Evidence for interactions between inflammatory markers and renin-angiotensin system molecules in the occurrence of albuminuria in children with sickle cell anemia

Cytokine. 2020 Jan;125:154800. doi: 10.1016/j.cyto.2019.154800. Epub 2019 Aug 20.


Sickle cell anemia (SCA) is an important cause of chronic kidney disease, but its pathophysiology is not completely understood. The aim of this study was to compare inflammatory biomarkers in urine samples of SCA children with and without albuminuria, and to explore correlations with renin-angiotensin system (RAS) molecules. A cross-sectional study of 213 children selected from the Minas Gerais state cohort were assigned to two groups: Group 1-89 children with SCA who had albuminuria; Group 2-124 children with SCA and normal albuminuria matched by age and sex with group 1. A subset of 89 children was prospectively followed for a median time of 1.1 year. Inflammatory biomarkers (chemokines and cytokines) in urine were measured using cytometric beads array, and RAS molecules were measured by ELISA. Children with albuminuria had significantly higher urinary levels of IP-10/CXCL10, MCP-1/CCL2, MIG/CXCL9, IL-8/CXCL8, IL-12p70, TNF, IL-10, and IL-6 than patients with normal albuminuria. In the correlation analysis, albumin/creatinine ratio was significantly and positively correlated with IP-10/CXCL10, MCP-1/CCL2, MIG/CXCL9, IL-8/CXCL8, TNF, IL-10, and IL-6. Significant correlations were found between inflammatory and RAS molecules. In the prospective analysis, cumulative risk of persistent albuminuria was higher for children with urinary levels of IP-10/CXCL10 or IL-6 above the 50th percentile. Our data showed that inflammatory markers and RAS molecules might contribute to the occurrence of albuminuria in children with SCA, suggesting that both pathways interact in sickle cell nephropathy.

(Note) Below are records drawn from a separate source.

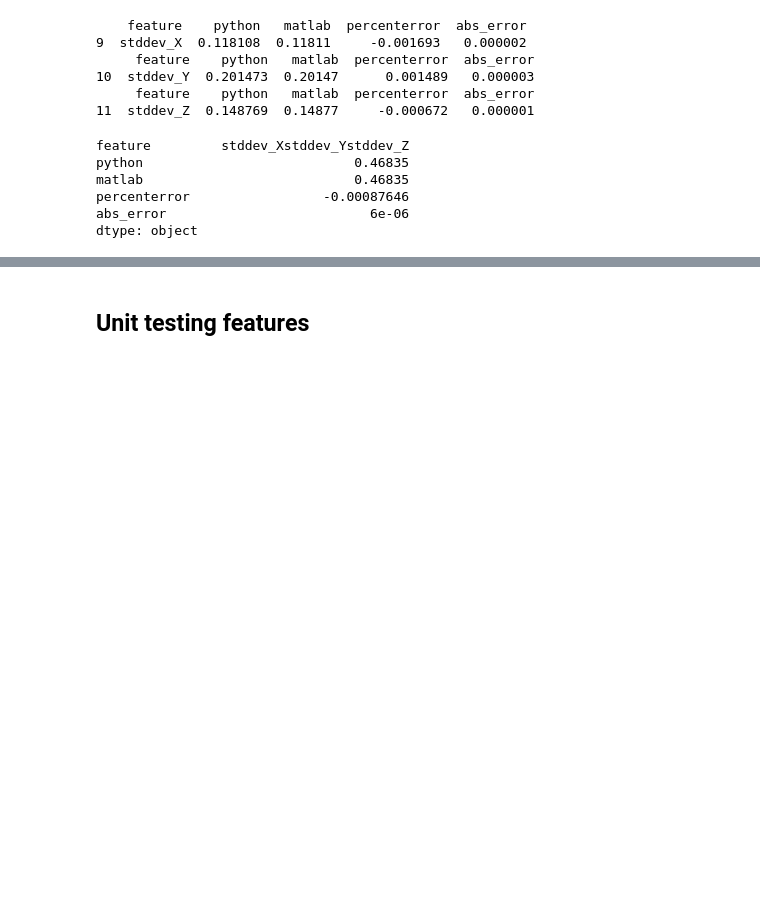
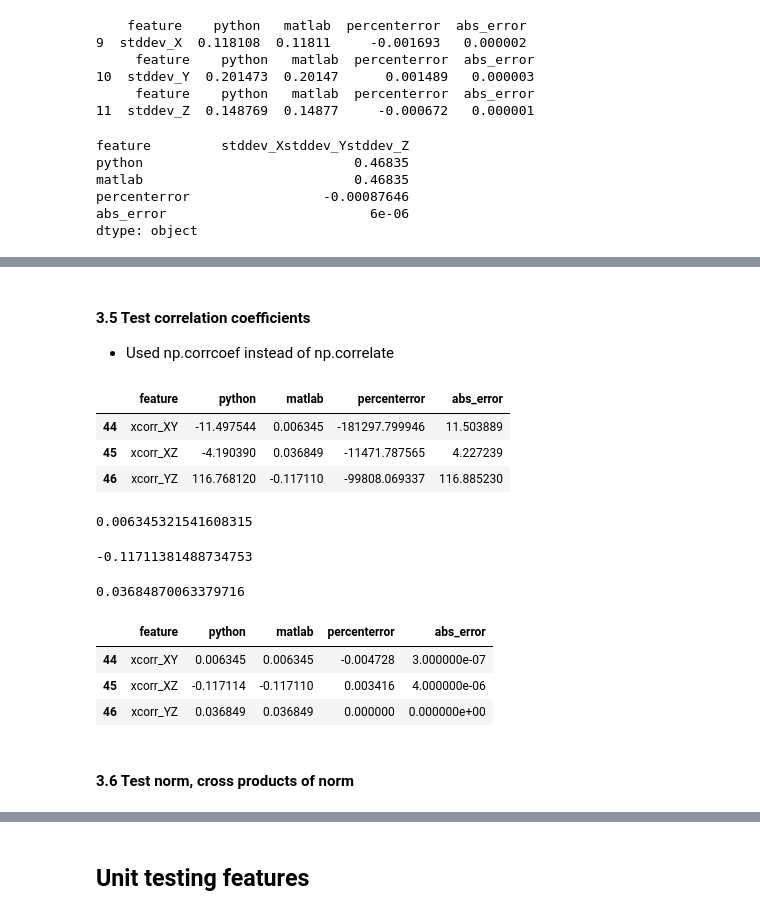
Before and after one commit to kamshee/activity-recognition-process, a Jupyter notebook: TestFeatures.ipynb, the cells around one changed output, grey strips where cells are left out. Saved outputs shown, nothing was run; the diff lists cells and outputs as text; code cells hidden in the pictures; blank space fills up the shorter version.

```diff
--- a/TestFeatures.ipynb
+++ b/TestFeatures.ipynb
@@ -387,0 +448,36 @@ dtype: object
+# %% [markdown]
+#### 3.5 Test correlation coefficients
+- Used np.corrcoef instead of np.correlate
+# %%
+# before changes
+result[44:47]
+# %% [output]
+|  | feature | python | matlab | percenterror | abs_error |
+| 44 | xcorr_XY | -11.497544 | 0.006345 | -181297.799946 | 11.503889 |
+| 45 | xcorr_XZ | -4.190390 | 0.036849 | -11471.787565 | 4.227239 |
+| 46 | xcorr_YZ | 116.768120 | -0.117110 | -99808.069337 | 116.885230 |
+# %%
+# xcorr_XY
+np.corrcoef(testclip.iloc[:,0],testclip.iloc[:,1])[0][1]
+# %% [output]
+0.006345321541608315
+# %%
+# xcorr_XZ
+np.corrcoef(testclip.iloc[:,0],testclip.iloc[:,2])[0][1]
+# %% [output]
+-0.11711381488734753
+# %%
+# xcorr_YZ
+np.corrcoef(testclip.iloc[:,1],testclip.iloc[:,2])[0][1]
+# %% [output]
+0.03684870063379716
+# %%
+# after changes
+result[44:47]
+# %% [output]
+|  | feature | python | matlab | percenterror | abs_error |
+| 44 | xcorr_XY | 0.006345 | 0.006345 | -0.004728 | 3.000000e-07 |
+| 45 | xcorr_XZ | -0.117114 | -0.117110 | 0.003416 | 4.000000e-06 |
+| 46 | xcorr_YZ | 0.036849 | 0.036849 | 0.000000 | 0.000000e+00 |
+# %% [markdown]
+#### 3.6 Test norm, cross products of norm
```
Also changed, not shown: parts of 51 cells of this notebook.
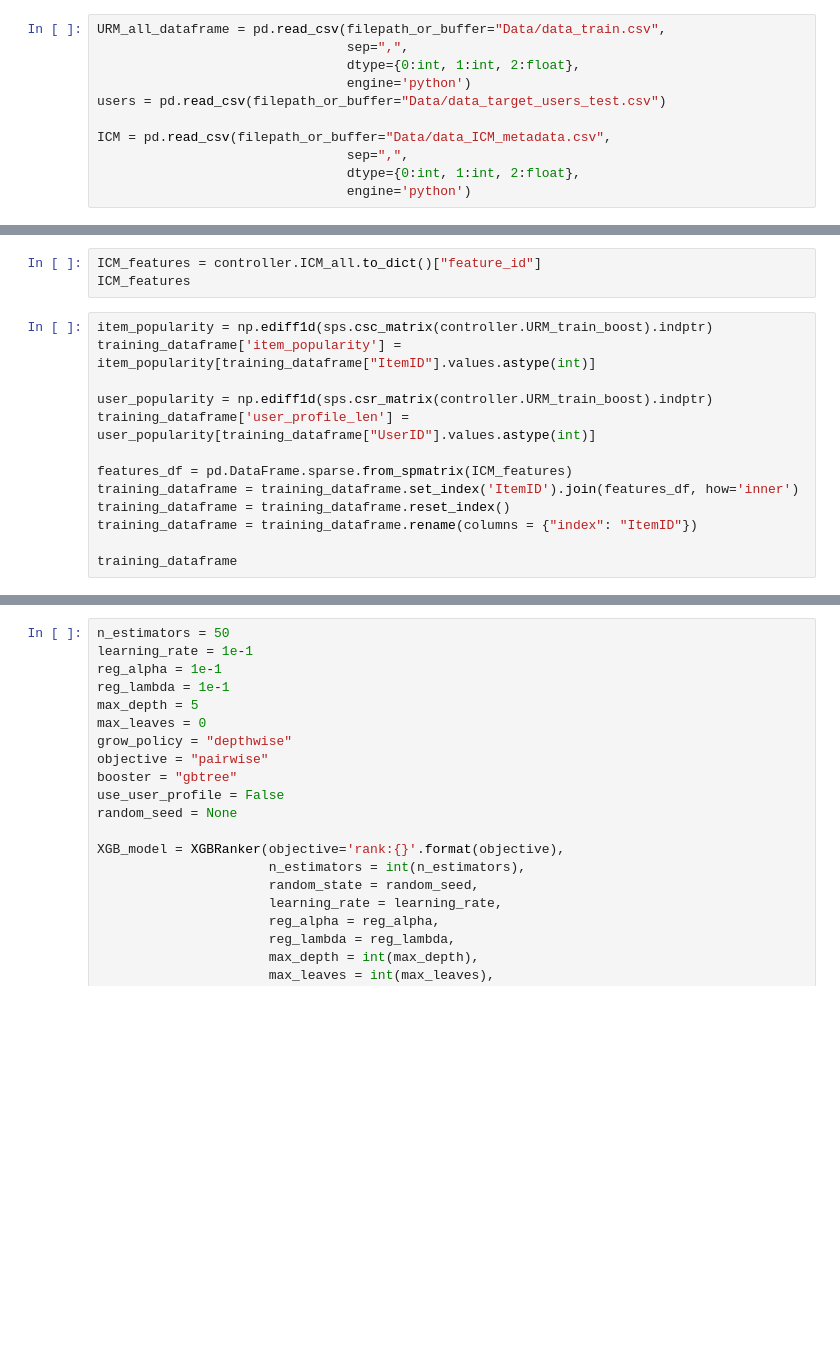
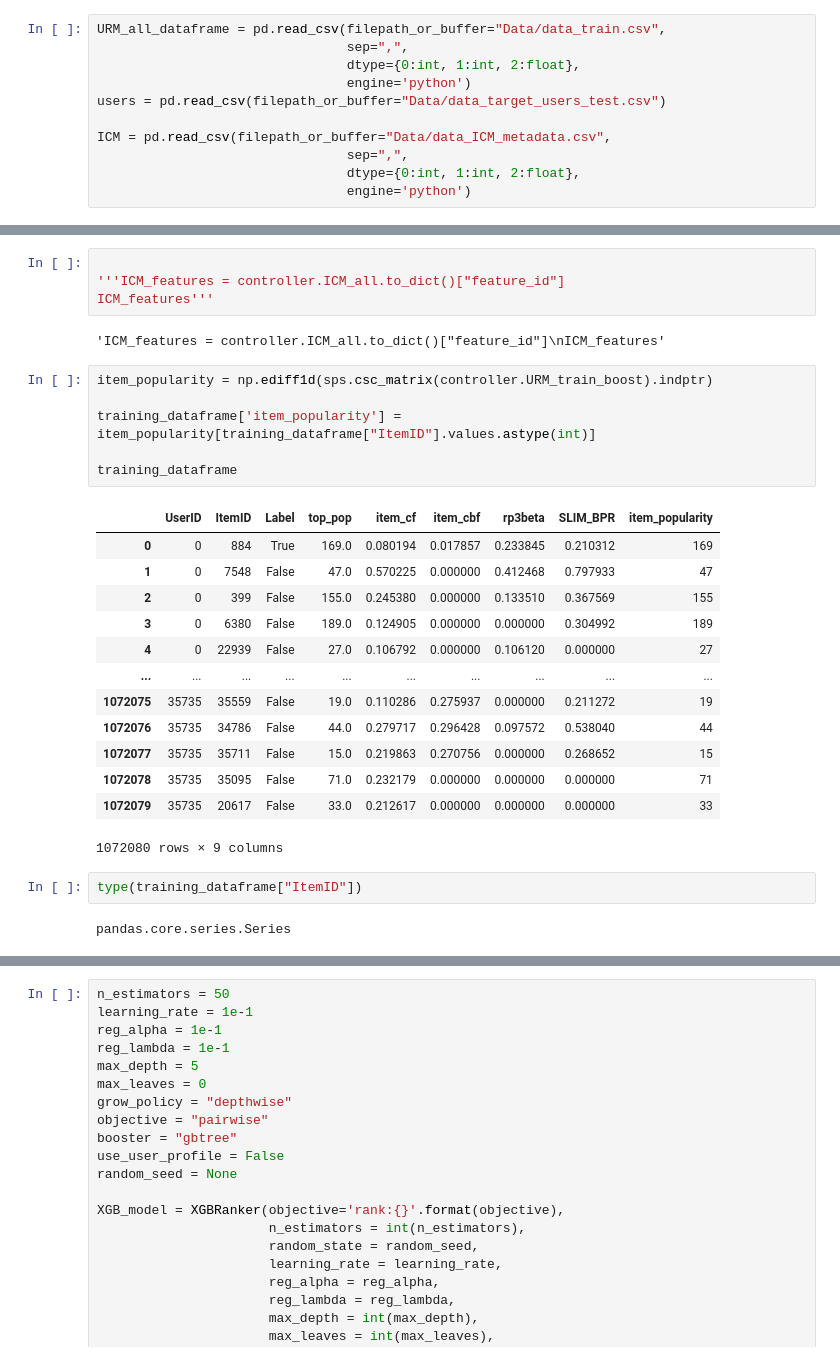
Before and after one commit to lippa66002/RecSysProject, a Jupyter notebook: Boost.ipynb, the cells around one changed output, grey strips where cells are left out. Cells and saved outputs as stored; diff of their text form; blank space fills up the shorter version.

```diff
--- a/Boost.ipynb
+++ b/Boost.ipynb
@@ -104,19 +220,33 @@ training_dataframe
 # %%
-ICM_features = controller.ICM_all.to_dict()["feature_id"]
-ICM_features
+
+'''ICM_features = controller.ICM_all.to_dict()["feature_id"]
+ICM_features'''
+# %% [output]
+'ICM_features = controller.ICM_all.to_dict()["feature_id"]\nICM_features'
 # %%
 item_popularity = np.ediff1d(sps.csc_matrix(controller.URM_train_boost).indptr)
+
 training_dataframe['item_popularity'] = item_popularity[training_dataframe["ItemID"].values.astype(int)]
 
-user_popularity = np.ediff1d(sps.csr_matrix(controller.URM_train_boost).indptr)
-training_dataframe['user_profile_len'] = user_popularity[training_dataframe["UserID"].values.astype(int)]
-
-features_df = pd.DataFrame.sparse.from_spmatrix(ICM_features)
-training_dataframe = training_dataframe.set_index('ItemID').join(features_df, how='inner')
-training_dataframe = training_dataframe.reset_index()
-training_dataframe = training_dataframe.rename(columns = {"index": "ItemID"})
-
 training_dataframe
+# %% [output]
+|  | UserID | ItemID | Label | top_pop | item_cf | item_cbf | rp3beta | SLIM_BPR | item_popularity |
+| 0 | 0 | 884 | True | 169.0 | 0.080194 | 0.017857 | 0.233845 | 0.210312 | 169 |
+| 1 | 0 | 7548 | False | 47.0 | 0.570225 | 0.000000 | 0.412468 | 0.797933 | 47 |
+| 2 | 0 | 399 | False | 155.0 | 0.245380 | 0.000000 | 0.133510 | 0.367569 | 155 |
+| 3 | 0 | 6380 | False | 189.0 | 0.124905 | 0.000000 | 0.000000 | 0.304992 | 189 |
+| 4 | 0 | 22939 | False | 27.0 | 0.106792 | 0.000000 | 0.106120 | 0.000000 | 27 |
+| ... | ... | ... | ... | ... | ... | ... | ... | ... | ... |
+| 1072075 | 35735 | 35559 | False | 19.0 | 0.110286 | 0.275937 | 0.000000 | 0.211272 | 19 |
+| 1072076 | 35735 | 34786 | False | 44.0 | 0.279717 | 0.296428 | 0.097572 | 0.538040 | 44 |
+| 1072077 | 35735 | 35711 | False | 15.0 | 0.219863 | 0.270756 | 0.000000 | 0.268652 | 15 |
+| 1072078 | 35735 | 35095 | False | 71.0 | 0.232179 | 0.000000 | 0.000000 | 0.000000 | 71 |
+| 1072079 | 35735 | 20617 | False | 33.0 | 0.212617 | 0.000000 | 0.000000 | 0.000000 | 33 |
+1072080 rows × 9 columns
+# %%
+type(training_dataframe["ItemID"])
+# %% [output]
+pandas.core.series.Series
 # %%
 training_dataframe = training_dataframe.sort_values("UserID").reset_index()
 training_dataframe.drop(columns = ['index'], inplace=True)
```
Also changed, not shown: parts of 20 cells of this notebook.
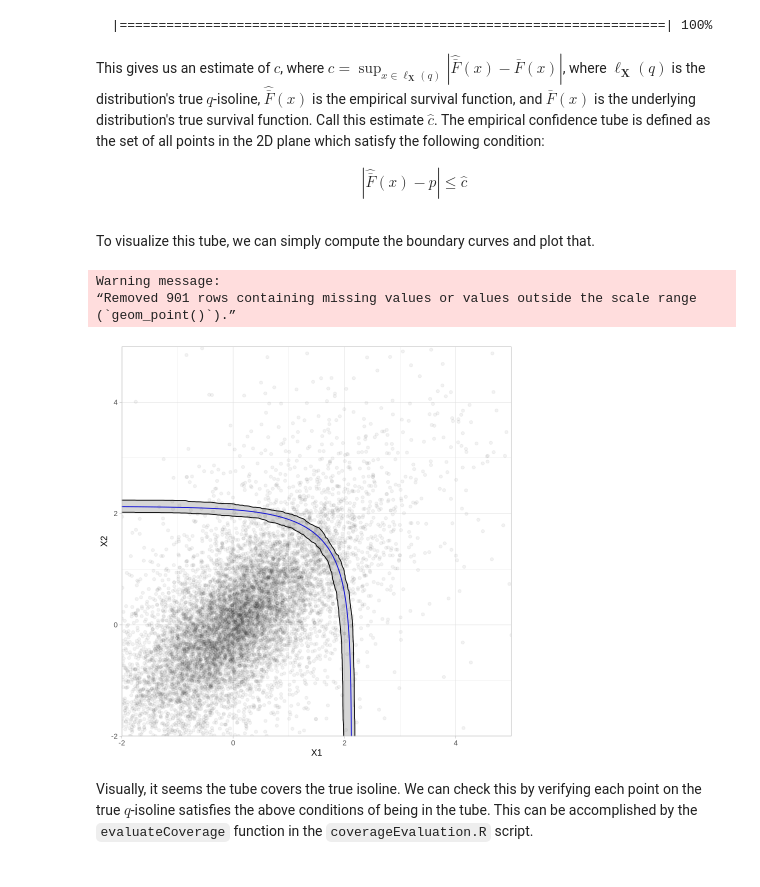
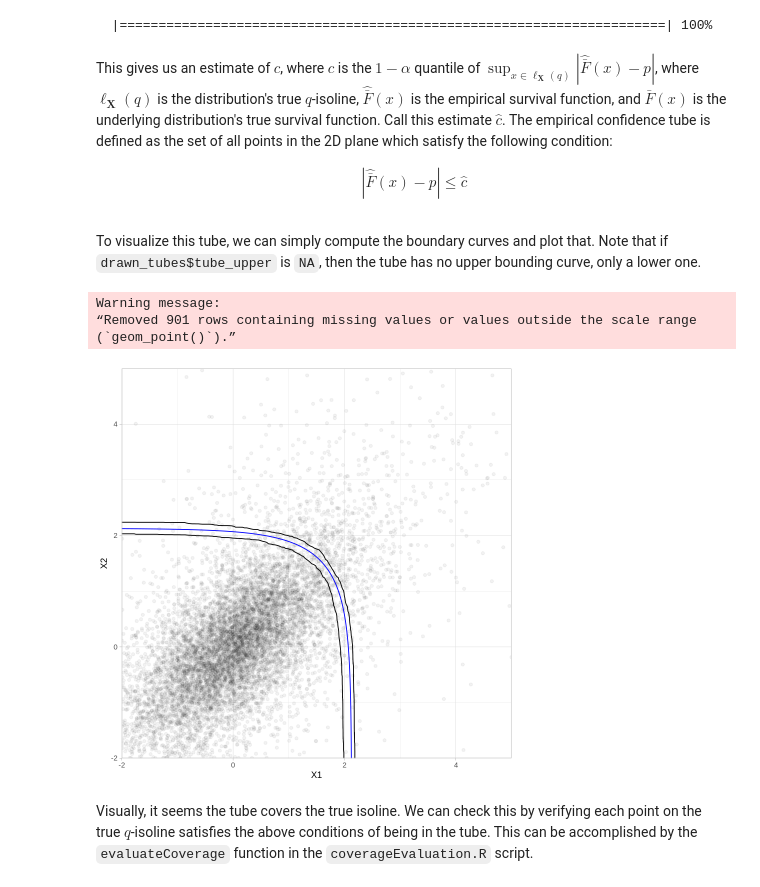
Before and after one commit to jbbutler/isolines_uq, a Jupyter notebook: notebooks/tutorials/tube_construction.ipynb, the cells around one changed output. Drawn from its saved outputs; the diff is of its cells as text; code cells hidden in the pictures.

```diff
--- a/notebooks/tutorials/tube_construction.ipynb
+++ b/notebooks/tutorials/tube_construction.ipynb
@@ -89,12 +71,12 @@ region <- computeEmpiricalRegion(dat=dat,
 # %% [output]
   |======================================================================| 100%
 # %% [markdown]
-This gives us an estimate of $c$, where $c = \sup_{x \in \ell_{\pmb{X}}(q)} |\hat{\bar{F}}(x) - \bar{F}(x)|$, where $\ell_{\pmb{X}}(q)$ is the distribution's true $q$-isoline, $\hat{\bar{F}}(x)$ is the empirical survival function, and $\bar{F}(x)$ is the underlying distribution's true survival function. Call this estimate $\hat{c}$. The empirical confidence tube is defined as the set of all points in the 2D plane which satisfy the following condition:
+This gives us an estimate of $c$, where $c$ is the $1-\alpha$ quantile of $\sup_{x \in \ell_{\pmb{X}}(q)} |\hat{\bar{F}}(x) - p|$, where $\ell_{\pmb{X}}(q)$ is the distribution's true $q$-isoline, $\hat{\bar{F}}(x)$ is the empirical survival function, and $\bar{F}(x)$ is the underlying distribution's true survival function. Call this estimate $\hat{c}$. The empirical confidence tube is defined as the set of all points in the 2D plane which satisfy the following condition:
 
 \begin{align}
 |\hat{\bar{F}}(x) - p| \leq \hat{c}
 \end{align}
 # %% [markdown]
-To visualize this tube, we can simply compute the boundary curves and plot that.
+To visualize this tube, we can simply compute the boundary curves and plot that. Note that if `drawn_tubes$tube_upper` is `NA`, then the tube has no upper bounding curve, only a lower one.
 # %%
 drawn_tubes <- drawEmpiricalTubes(region, alpha=0.05, lbs=c(-2,-2), n_coords=200)
@@ -105,17 +83,16 @@ tube <- rbind(drawn_tubes$tube_lower, data.frame(t(rev(data.frame(t(drawn_tubes$
 # %%
 ggplot() + geom_point(data=dat, aes(x=X1, y=X2), alpha=0.05) +
            geom_line(data=q_isoline, aes(x=X1, y=X2), color='blue') +
            geom_line(data=drawn_tubes$tube_lower, aes(x=X1, y=X2)) +
            geom_line(data=drawn_tubes$tube_upper, aes(x=X1, y=X2)) +
-           geom_polygon(data=tube, aes(x=X1, y=X2), alpha=0.2) +
            scale_x_continuous(expand=c(0,0), limits=c(-2,5)) +
            scale_y_continuous(expand=c(0,0), limits=c(-2,5)) +
            theme_light()
 # %% [output]
 Warning message:
 “Removed 901 rows containing missing values or values outside the scale range
 (`geom_point()`).”
-[figure, old version]
+[figure, new version]
 # %% [markdown]
 Visually, it seems the tube covers the true isoline. We can check this by verifying each point on the true $q$-isoline satisfies the above conditions of being in the tube. This can be accomplished by the `evaluateCoverage` function in the `coverageEvaluation.R` script.
 # %%
```
Also changed, not shown: parts of 14 cells of this notebook, 23 other files.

Keywords: Biomarker; Inflammation; Nephropathy; Renin-angiotensin system; Sickle cell anemia.

Publication types

  • Research Support, Non-U.S. Gov't